Math works but we need data. 

Title: Re: How does a rocket work in a vacuum
Post by: allcanadian on January 29, 2016, 08:22:28 AM
@Nink
Quote
I still don't have an answer.   I have been told  that F=MA and Carroll and NASA say F=MV in space. [/size]NASA do not  say F=MA in a vacuum like everyone else here is saying, NASA says F=MV[/size] [/size]https://www.nasa.gov/pdf/153415main_Rockets_How_Rockets_Work.pdf (https://www.nasa.gov/pdf/153415main_Rockets_How_Rockets_Work.pdf)[/font][/size]  and then NASA make the bold statement[/size]"In real rocket science, many other things also come into play"[/size] I have no idea what that statement means and I have no data to model this against.   I think we all fully understand F=MA when we are in the presence of an atmosphere or firing a rocket on the ground with earth to push against but I don't understand how we move from F=MA to F=MV, especially when we have no atmosphere and still have the force of gravity to contend with.  [/size]

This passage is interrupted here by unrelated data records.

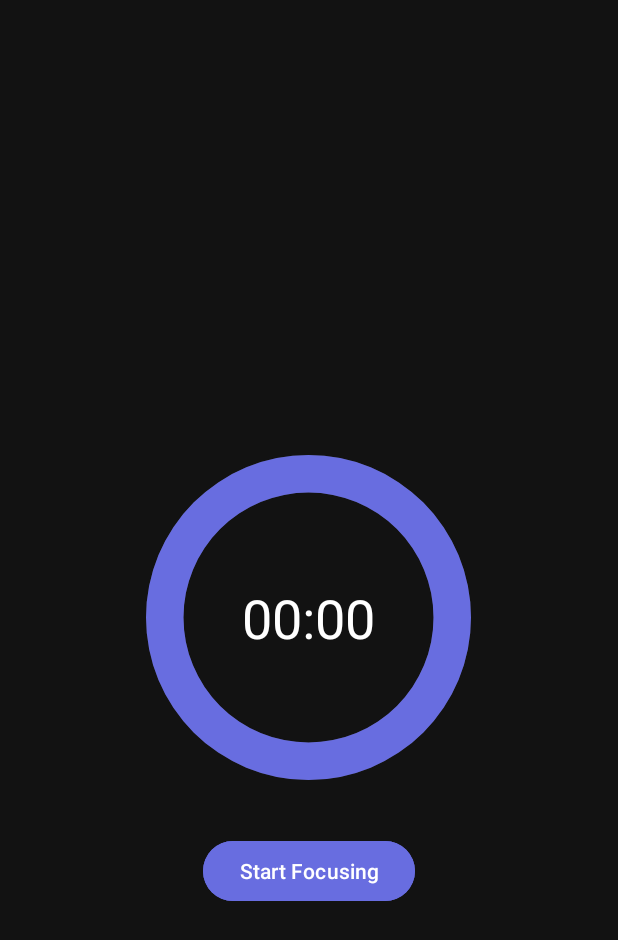
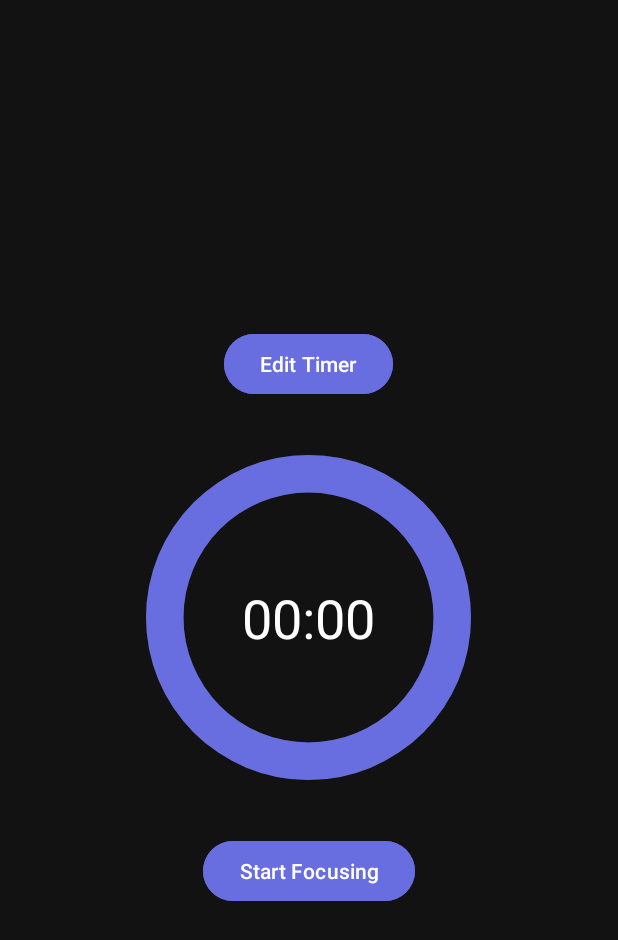
Before and after one commit to riojr100/Project_Kelompok3, an Android app: the layout activity_focus_mode.xml on its own in the app's theme, with its tools: preview values and no code run, on a phone screen of 412 x 824 dp. Shown: the top 940 px of the screen. Run offline under Robolectric (Android 15) with nearby library versions, the phone set to English and light mode, and no system bars.

Commit message:
Focus Mode Timer Input & Display

```diff
--- a/app/src/main/res/layout/activity_focus_mode.xml
+++ b/app/src/main/res/layout/activity_focus_mode.xml
@@ -3,6 +3,18 @@
     android:layout_width="match_parent"
     android:layout_height="match_parent"
     android:background="#121212">
+
+    <!-- Edit Timer Button -->
+    <Button
+        android:id="@+id/editTimerButton"
+        android:layout_width="wrap_content"
+        android:layout_height="wrap_content"
+        android:layout_above="@id/progressBar"
+        android:layout_centerHorizontal="true"
+        android:text="Edit Timer"
+        android:backgroundTint="#686de0"
+        android:textColor="#ffffff"
+        android:layout_marginBottom="20dp"/>
 
     <!-- Circular ProgressBar -->
     <ProgressBar
```
Also changed, not shown: app/src/main/AndroidManifest.xml (+7 -6 lines), app/src/main/java/com/example/project_kelompok3/FocusModeActivity.kt (+57 -2 lines), app/src/main/res/layout/dialog_edit_timer.xml (added, +26 -0 lines).
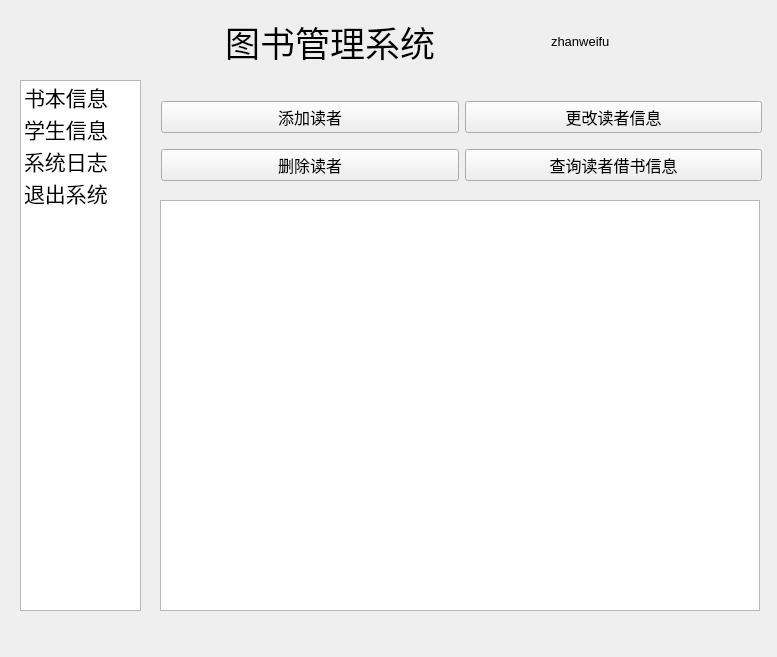
The window that administrator.ui (summerwunder/LibraryManagement) describes before a commit, drawn with Qt 5.
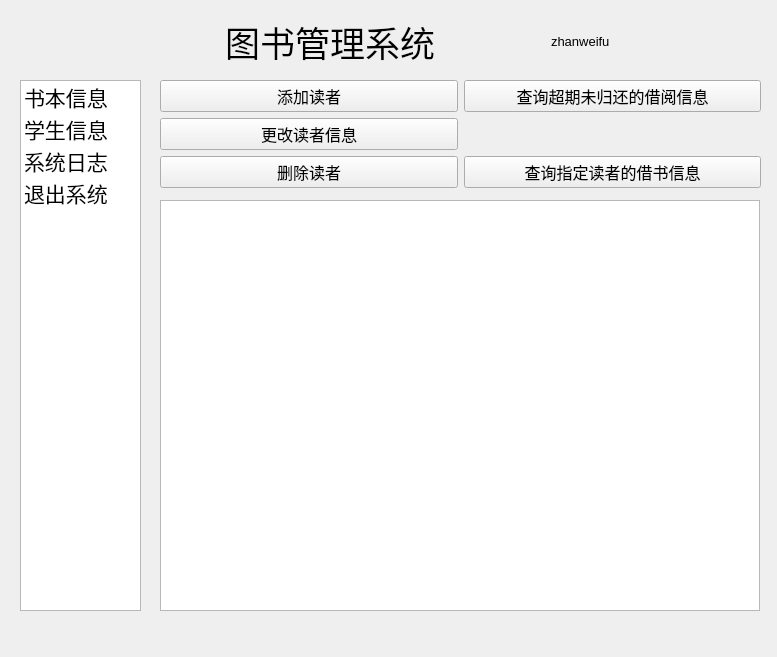
The same window after the commit. The open tabs and pages were chosen to show the change. Custom widgets are drawn as their Qt base class.

Commit message: 添加了管理员查看未归还记录的功能，但是由于新增了表导致触发器失效了，删除读者又不行了

```diff
--- a/administrator.ui
+++ b/administrator.ui
@@ -268,13 +268,25 @@
     <widget class="QWidget" name="layoutWidget">
      <property name="geometry">
       <rect>
-       <x>11</x>
-       <y>21</y>
+       <x>10</x>
+       <y>10</y>
        <width>601</width>
-       <height>101</height>
+       <height>111</height>
       </rect>
      </property>
      <layout class="QGridLayout" name="gridLayout">
+      <item row="4" column="1">
+       <widget class="QPushButton" name="queryStuButton">
+        <property name="font">
+         <font>
+          <pointsize>12</pointsize>
+         </font>
+        </property>
+        <property name="text">
+         <string>查询指定读者的借书信息</string>
+        </property>
+       </widget>
+      </item>
       <item row="0" column="0">
        <widget class="QPushButton" name="addStuButton">
         <property name="font">
@@ -299,7 +311,19 @@
         </property>
        </widget>
       </item>
-      <item row="0" column="1">
+      <item row="4" column="0">
+       <widget class="QPushButton" name="delStuButton">
+        <property name="font">
+         <font>
+          <pointsize>12</pointsize>
+         </font>
+        </property>
+        <property name="text">
+         <string>删除读者</string>
+        </property>
+       </widget>
+      </item>
+      <item row="1" column="0">
        <widget class="QPushButton" name="updateStuButton">
         <property name="font">
          <font>
@@ -323,27 +347,15 @@
         </property>
        </widget>
       </item>
-      <item row="1" column="0">
-       <widget class="QPushButton" name="delStuButton">
+      <item row="0" column="1">
+       <widget class="QPushButton" name="unreturnButton">
         <property name="font">
          <font>
           <pointsize>12</pointsize>
          </font>
         </property>
         <property name="text">
-         <string>删除读者</string>
-        </property>
-       </widget>
-      </item>
-      <item row="1" column="1">
-       <widget class="QPushButton" name="queryStuButton">
-        <property name="font">
-         <font>
-          <pointsize>12</pointsize>
-         </font>
-        </property>
-        <property name="text">
-         <string>查询读者借书信息</string>
+         <string>查询超期未归还的借阅信息</string>
         </property>
        </widget>
       </item>
```
Left out of the diff: 2 changed lines with no effect on the pictures. The commit also changes 2 other files.
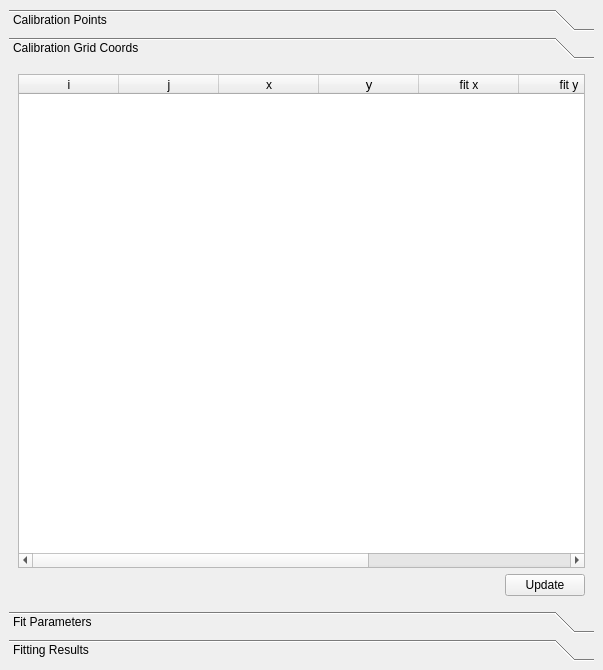
Qt form source/qxrddistortioncorrectiondialog.ui (guyjennings/qxrd) before a commit.
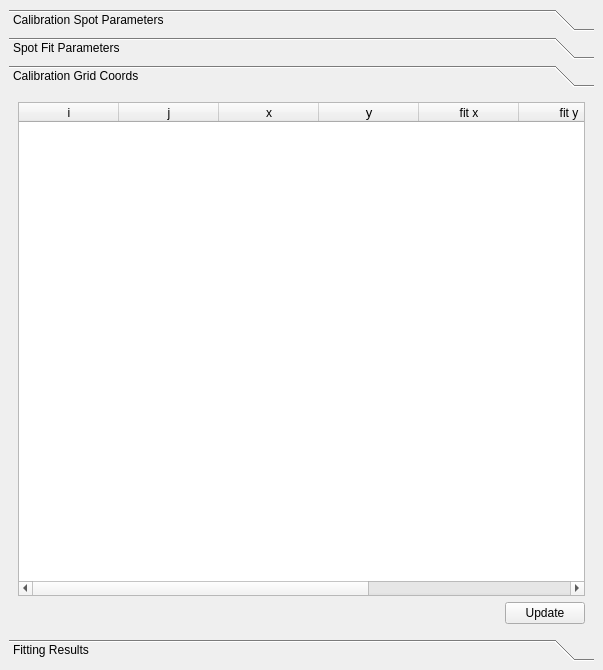
The same form after that commit. The open tabs and pages were chosen to show the change.

Commit message: Initial imlementation of grid fitting algorithm

```diff
--- a/source/qxrddistortioncorrectiondialog.ui
+++ b/source/qxrddistortioncorrectiondialog.ui
@@ -30,7 +30,7 @@
         </rect>
        </property>
        <attribute name="label">
-        <string>Calibration Points</string>
+        <string>Calibration Spot Parameters</string>
        </attribute>
        <layout class="QGridLayout" name="gridLayout_2">
         <item row="0" column="0">
@@ -184,88 +184,6 @@
         </item>
        </layout>
       </widget>
-      <widget class="QWidget" name="page">
-       <attribute name="label">
-        <string>Calibration Grid Coords</string>
-       </attribute>
-       <layout class="QGridLayout" name="gridLayout_3">
-        <item row="0" column="0" colspan="2">
-         <widget class="QTableWidget" name="m_DistortionGridTable">
-          <property name="editTriggers">
-           <set>QAbstractItemView::NoEditTriggers</set>
-          </property>
-          <property name="gridStyle">
-           <enum>Qt::DotLine</enum>
-          </property>
-          <column>
-           <property name="text">
-            <string>i</string>
-           </property>
-          </column>
-          <column>
-           <property name="text">
-            <string>j</string>
-           </property>
-          </column>
-          <column>
-           <property name="text">
-            <string>x</string>
-           </property>
-          </column>
-          <column>
-           <property name="text">
-            <string>y</string>
-           </property>
-           <property name="font">
-            <font>
-             <pointsize>10</pointsize>
-            </font>
-           </property>
-          </column>
-          <column>
-           <property name="text">
-            <string>fit x</string>
-           </property>
-          </column>
-          <column>
-           <property name="text">
-            <string>fit y</string>
-           </property>
-          </column>
-          <column>
-           <property name="text">
-            <string>dx</string>
-           </property>
-          </column>
-          <column>
-           <property name="text">
-            <string>dy</string>
-           </property>
-          </column>
-         </widget>
-        </item>
-        <item row="1" column="0">
-         <spacer name="horizontalSpacer">
-          <property name="orientation">
-           <enum>Qt::Horizontal</enum>
-          </property>
-          <property name="sizeHint" stdset="0">
-           <size>
-            <width>40</width>
-            <height>20</height>
-           </size>
-          </property>
-         </spacer>
-        </item>
-        <item row="1" column="1">
-         <widget class="QPushButton" name="m_UpdateGridButton">
-          <property name="text">
-           <string>Update</string>
-          </property>
-         </widget>
-        </item>
-       </layout>
-      </widget>
       <widget class="QWidget" name="page_3">
        <property name="geometry">
         <rect>
@@ -276,7 +194,7 @@
         </rect>
        </property>
        <attribute name="label">
-        <string>Fit Parameters</string>
+        <string>Spot Fit Parameters</string>
        </attribute>
        <layout class="QGridLayout" name="gridLayout_5">
         <item row="0" column="0">
@@ -434,6 +352,88 @@
         </item>
        </layout>
       </widget>
+      <widget class="QWidget" name="page">
+       <attribute name="label">
+        <string>Calibration Grid Coords</string>
+       </attribute>
+       <layout class="QGridLayout" name="gridLayout_3">
+        <item row="0" column="0" colspan="2">
+         <widget class="QTableWidget" name="m_DistortionGridTable">
+          <property name="editTriggers">
+           <set>QAbstractItemView::NoEditTriggers</set>
+          </property>
+          <property name="gridStyle">
+           <enum>Qt::DotLine</enum>
+          </property>
+          <column>
+           <property name="text">
+            <string>i</string>
+           </property>
+          </column>
+          <column>
+           <property name="text">
+            <string>j</string>
+           </property>
+          </column>
+          <column>
+           <property name="text">
+            <string>x</string>
+           </property>
+          </column>
+          <column>
+           <property name="text">
+            <string>y</string>
+           </property>
+           <property name="font">
+            <font>
+             <pointsize>10</pointsize>
+            </font>
+           </property>
+          </column>
+          <column>
+           <property name="text">
+            <string>fit x</string>
+           </property>
+          </column>
+          <column>
+           <property name="text">
+            <string>fit y</string>
+           </property>
+          </column>
+          <column>
+           <property name="text">
+            <string>dx</string>
+           </property>
+          </column>
+          <column>
+           <property name="text">
+            <string>dy</string>
+           </property>
+          </column>
+         </widget>
+        </item>
+        <item row="1" column="0">
+         <spacer name="horizontalSpacer">
+          <property name="orientation">
+           <enum>Qt::Horizontal</enum>
+          </property>
+          <property name="sizeHint" stdset="0">
+           <size>
+            <width>40</width>
+            <height>20</height>
+           </size>
+          </property>
+         </spacer>
+        </item>
+        <item row="1" column="1">
+         <widget class="QPushButton" name="m_UpdateGridButton">
+          <property name="text">
+           <string>Update</string>
+          </property>
+         </widget>
+        </item>
+       </layout>
+      </widget>
       <widget class="QWidget" name="page_4">
        <property name="geometry">
         <rect>
```
Left out of the diff: 117 changed lines with no effect on the pictures. The commit also changes 3 other files.
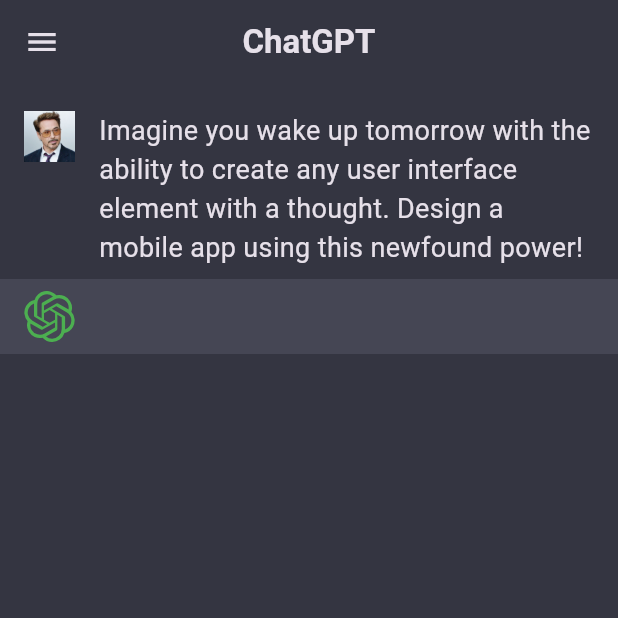
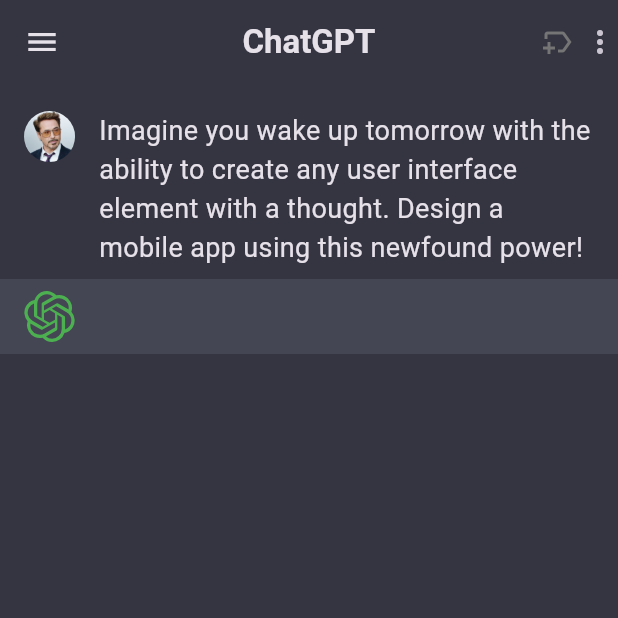
Before and after one commit to sanket-pilane/Chatgpt-clone, a Flutter app: the ChatPage screen opened directly, after a tap on "Imagine you wake up tomorrow with the ab", after a tap on the "send" icon, on a phone screen of 412 x 824 dp, the top half of it. Run offline on Flutter 3.47's test engine with Material 3 defaults, Android fonts, the phone set to English and light mode, and no system bars; our stand-ins replace bloc, firebase_auth, firebase_core, flutter_bloc, flutter_svg, lottie; missing offline and left inert: gif_view; accounts and stored records are empty; network calls fail.

Commit message:
AppBar updated

```diff
--- a/frontend/mobile/lib/features/chat/chat_page.dart
+++ b/frontend/mobile/lib/features/chat/chat_page.dart
@@ -1,6 +1,9 @@
 import 'package:flutter/material.dart';
 import 'package:flutter_bloc/flutter_bloc.dart';
 import 'package:flutter_svg/svg.dart';
+
+import 'package:gif_view/gif_view.dart';
+import 'package:lottie/lottie.dart';
 import 'package:mobile/components/my_drawer.dart';
 import 'package:mobile/components/prompt_container.dart';
 import 'package:mobile/design/app_color.dart';
@@ -17,19 +20,33 @@ class ChatPage extends StatefulWidget {
 
 class _ChatPageState extends State<ChatPage> {
   bool isChatStarted = false;
+  bool isPlaying = false;
+
   ChatBloc chatBloc = ChatBloc();
   final controller = TextEditingController();
   @override
   Widget build(BuildContext context) {
     return Scaffold(
       appBar: AppBar(
+        actions: [
+          Icon(
+            Icons.new_label_outlined,
+            color: Colors.grey.shade600,
+          ),
+          const SizedBox(
+            width: 4,
+          ),
+          const Icon(
+            Icons.more_vert,
+          )
+        ],
         title: const Text(
           "ChatGPT",
           style: TextStyle(fontWeight: FontWeight.bold),
         ),
         centerTitle: true,
       ),
-      drawer: MyDrawer(),
+      drawer: const MyDrawer(),
       body: BlocConsumer<ChatBloc, ChatState>(
         bloc: chatBloc,
         listener: (context, state) {},
@@ -69,9 +86,12 @@ class _ChatPageState extends State<ChatPage> {
                               : Padding(
                                   padding: const EdgeInsets.only(right: 16.0),
                                   child: SizedBox(
-                                    child: Image.asset(
-                                      "assets/images/tony.jpeg",
-                                      height: 34,
+                                    child: ClipRRect(
+                                      borderRadius: BorderRadius.circular(50),
+                                      child: Image.asset(
+                                        "assets/images/tony.jpeg",
+                                        height: 34,
+                                      ),
                                     ),
                                   ),
                                 ),
--- a/frontend/mobile/lib/utils/constants.dart
+++ b/frontend/mobile/lib/utils/constants.dart
@@ -1,5 +1,3 @@
-import 'package:flutter/material.dart';
-
 class Prompts {
   // List of prompts for your Flutter app
   static final prompts = [
--- a/frontend/mobile/pubspec.yaml
+++ b/frontend/mobile/pubspec.yaml
@@ -41,6 +41,7 @@ dependencies:
   lottie:
   firebase_auth:
   firebase_core:
+  gif_view: ^0.4.3
 
 dev_dependencies:
   flutter_test:
```
Also changed, not shown: frontend/mobile/assets/lottie/menu.json (added, +1 -0 lines), frontend/mobile/assets/lottie/menu.gif (added), frontend/mobile/pubspec.lock.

Many times people give a textbook answer however fundamentally they do not actually understand what it means. I believe the word you are looking for is Inertia which is why a mass resists changes in motion.


Imagine you are on a boat and you throw a bowling ball to the left which makes the boat go to the right. Some may say it is the Mass Acceleration or the exchange there of but this does not really explain anything. Others may say it is the conservation of momentum or MV=MV but again this really does not explain anything fundamentally. In our boat example when you throw/push the bowling ball to the left the inertia of the ball resists your pushing force to accelerate it which produces a force in the opposite direction on you thus you and the boat move to the right.


From your question I think you are looking for more and this is a good sign even if most here cannot see the problem. The bowling ball cannot resist anything and it cannot produce a counter-force on you nor the boat and there is no momentum exchange. To do so implies some mysterious force we call Inertia has caused the mass to act on itself in itself which violates the laws of physics. An object cannot act on nothing or act on itself however when we speak of Inertia which is the cause of momentum and a property of mass this is exactly what we are saying hence all the confusion. As I said it is a very good sign that you see the problem and have questioned it.


What is Inertia?. Let's think about this, I am in space and I push on my bowling ball and it resists my pushing force somehow producing a counter force on me in the opposite direction. Some say the ball is pushing off me just as I am pushing off it but this is not correct and two wrongs do not make a right. If the ball had no inertia then it would move and I would not move at all. The property of inertia is not a property of mass but a property of the space the mass occupies. In a nutshell all the electromagnetic waves in the universe which fill every space everywhere act on each individual particle of the object or mass influencing it's motion. This also relates to the supposedly mass-less particles which have no inertia and really confuse the hell out of everyone. What they are actually saying is the particle lacks a property by which they measure the mass which is of course Inertia. A mass may seem to resist a change in motion by apparently acting on nothing or acting on itself however intuitively we know this cannot be true.


This also relates to why Einstein said- nothing happens until something moves, also when something moves the whole universe moves with it...literally. People don't like to talk about Inertia because they find it disturbing. You see if people actually understood what it is fundamentally then we could modify or negate this external influence on matter. A mass with no inertia would take almost no energy to accelerate to any velocity. Obviously this is a real problem for many psychologically which is why Inertia is generally considered a taboo subject.


AC